We started doing Cafe Church about a year ago. It happens monthly and is an early start at 9.30am. We have coffee and bacon rolls and other breakfast things. The first half an hour is just catching up and then at 10 we start, well I don’t want to say “start the service” but we do have most of the traditional components but we do them in a different and informal way
It’s been successful. Most of the people who would come to the normal church service come to cafe church. It is in the village hall and there is something important about it not being in the church. We have one or two people come who have not come into the church building before. We regularly get around 30 people and a lot of the locals have enjoyed the informality and the opportunity to talk about real, important things: To talk about their faith round the table.
We sing songs and they can be traditional or contemporary and that has led to some interesting conversation about what type of music helps people engage with God.
We pray, sometimes in a traditional style and sometimes more innovatively and interactively, perhaps using a prayer tree or spreading out the newspapers to connect with what is happening in the world.
Our bible readings tend to be contemplative, asking “what do you hear from these words, what are you prompted to think and do in response” – this often leads to lively chat. I don’t deliver a sermon, it is more about asking some questions or giving a few thoughts that lead to conversation, I might ask them to reflect on those things alone, then discuss on the table before perhaps feeding back to a whole room discussion.
I think there is more theological reflection going on at cafe church than I am aware of going on at traditional services. I am pleased that most people do come and even those in the congregation who are great supporters of very traditional forms of worship come along and have said they enjoy it and receive from it.
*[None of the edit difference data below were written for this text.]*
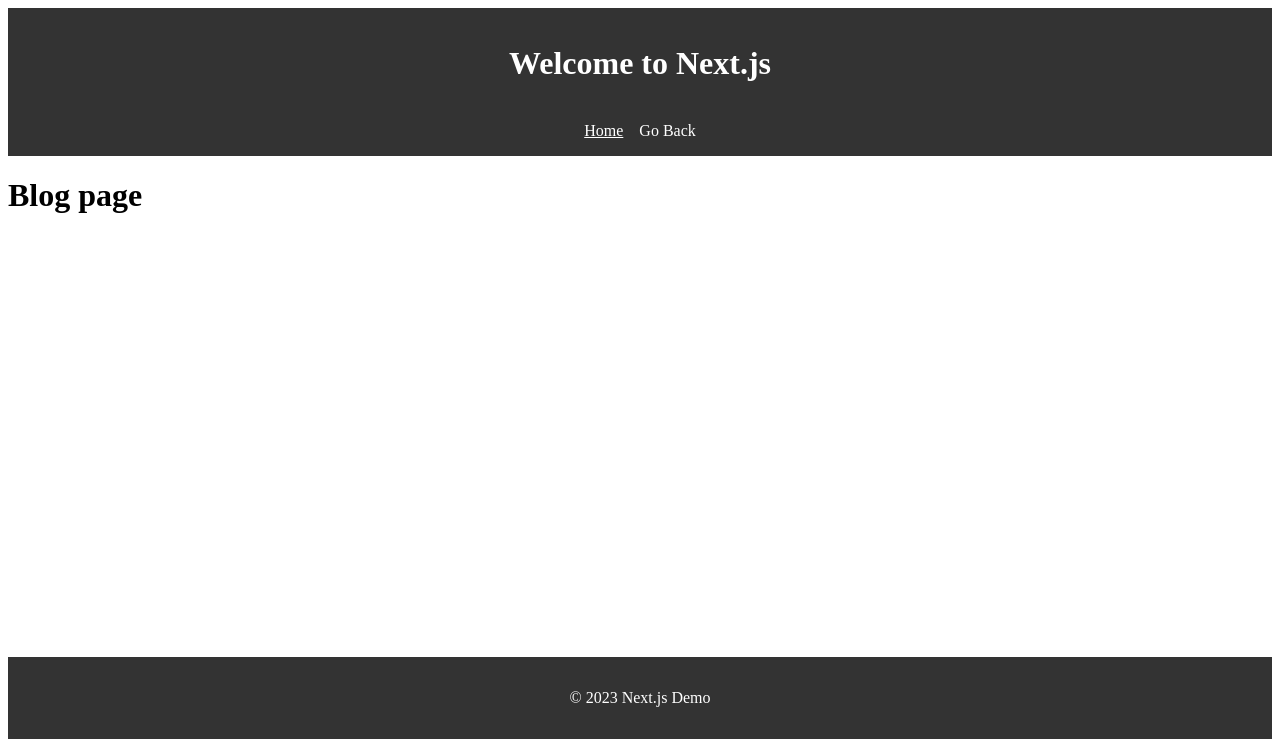
Repository: JasonMorta/NextJs-13_Basics
Page: /blog (app in NEXTJS15/next13-demo/)
The author's editor kept a copy of each file at every save. The page is drawn from the files as they stood at one save, then again after the next save.
The browser window is 1280 px wide. The pictures show the whole page.
The project was rebuilt for these pictures with package versions that can differ from the ones it lists, and the page was loaded fresh each time. The framework's server and built-in components were replaced by stand-ins that run in the browser. Also part of the build but not shown: NEXTJS15/next13-demo/next.config.ts.

Above is the page before, as saved 2025-03-06 14:41:42.

### NEXTJS15/next13-demo/src/app/layout.tsx
"use client";
import Link from "next/link";
import { useRouter } from "next/navigation";


export default function AuthLayout({ children }: { children: React.ReactNode }) {
  const router = useRouter();

  return (
    <html lang="en">
      <body>
        <header style={{ backgroundColor: '#333', color: '#fff', padding: '1rem', textAlign: 'center' }}>
          <h1>Welcome to Next.js</h1>
          <br />
          <Link style={{ color: 'white', marginRight: '1rem' }} href="/">Home</Link>
          <a style={{ color: 'white', cursor: 'pointer' }} onClick={() => router.back()}>Go Back</a>
        </header>

        <main style={{
          minHeight: 'calc(80vh - 6rem)',
        }}>{children}</main>

        <footer style={{ backgroundColor: '#333', color: '#fff', padding: '1rem', textAlign: 'center', marginTop: 'auto' }}>
          <p>&copy; 2023 Next.js Demo</p>
        </footer>
      </body>
    </html>
  );
}

### NEXTJS15/next13-demo/src/app/blog/page.tsx
import React from 'react'

export default function Blog() {
  return (
    <h1>Blog page</h1>
  )
}

After the next save:
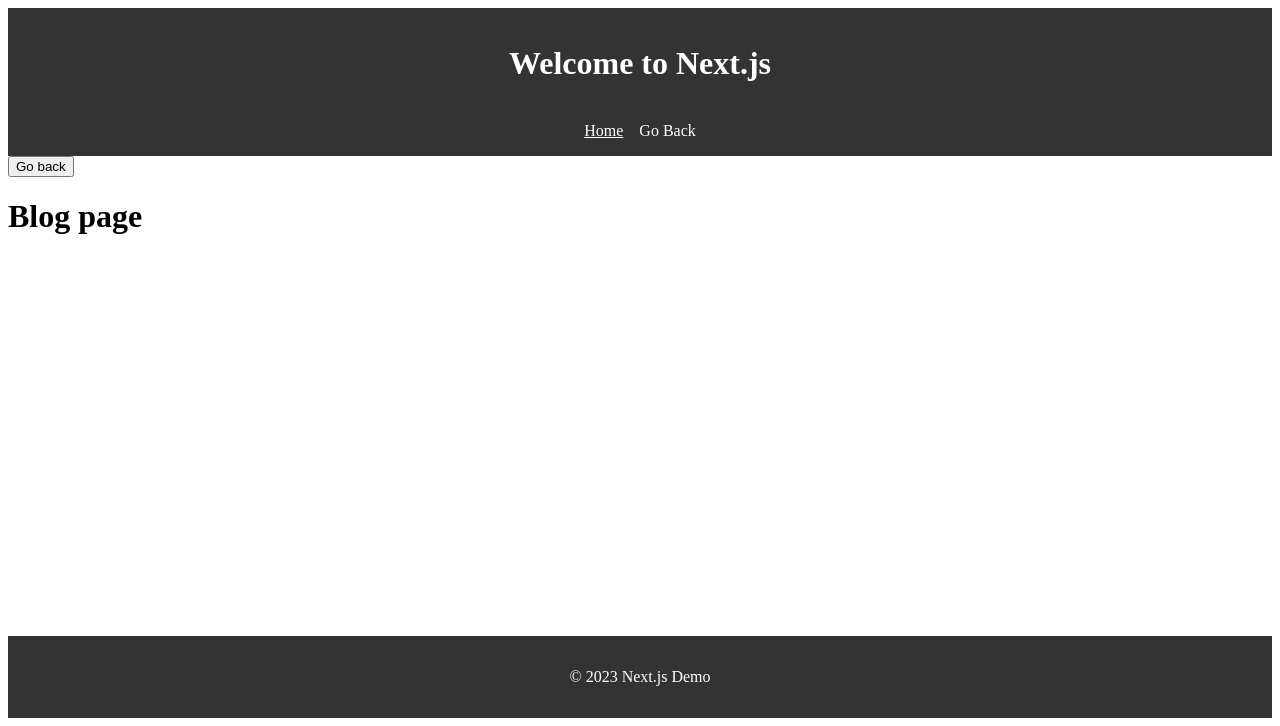
Saved 5 min 22 s later.
--- a/NEXTJS15/next13-demo/src/app/blog/page.tsx
+++ b/NEXTJS15/next13-demo/src/app/blog/page.tsx
@@ -1,7 +1,15 @@
+"ise client"
+import Link from 'next/link';
+import { useRouter } from 'next/navigation'
 import React from 'react'
 
 export default function Blog() {
+  const route = useRouter();
   return (
+
+    <>
+    <button onClick={() => route.back()}>Go back</button>
     <h1>Blog page</h1>
+    </>
   )
 }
A few have come from the surrounding parishes and we get a full age range, the kids like the more relaxed approach. We have the hall set out in tables with paper tablecloths on them, we encourage everyone to doodle on the paper and perhaps write down questions the conversations prompt or jot down some thoughts.
I have been involved in lots of challenging conversation recently about maintaining church buildings and I have found myself saying that the places we see growth: the places God seems to be up to something are not in the traditional church buildings but elsewhere. Like our very busy and buzzing Messy Church in one of the linked parishes which also happens in the village hall. Perhaps people like “messy” church more than they like “clean and tidy” church. Life is messy at times!
It is encouraging and exciting to see where there is growth. We are changing not declining!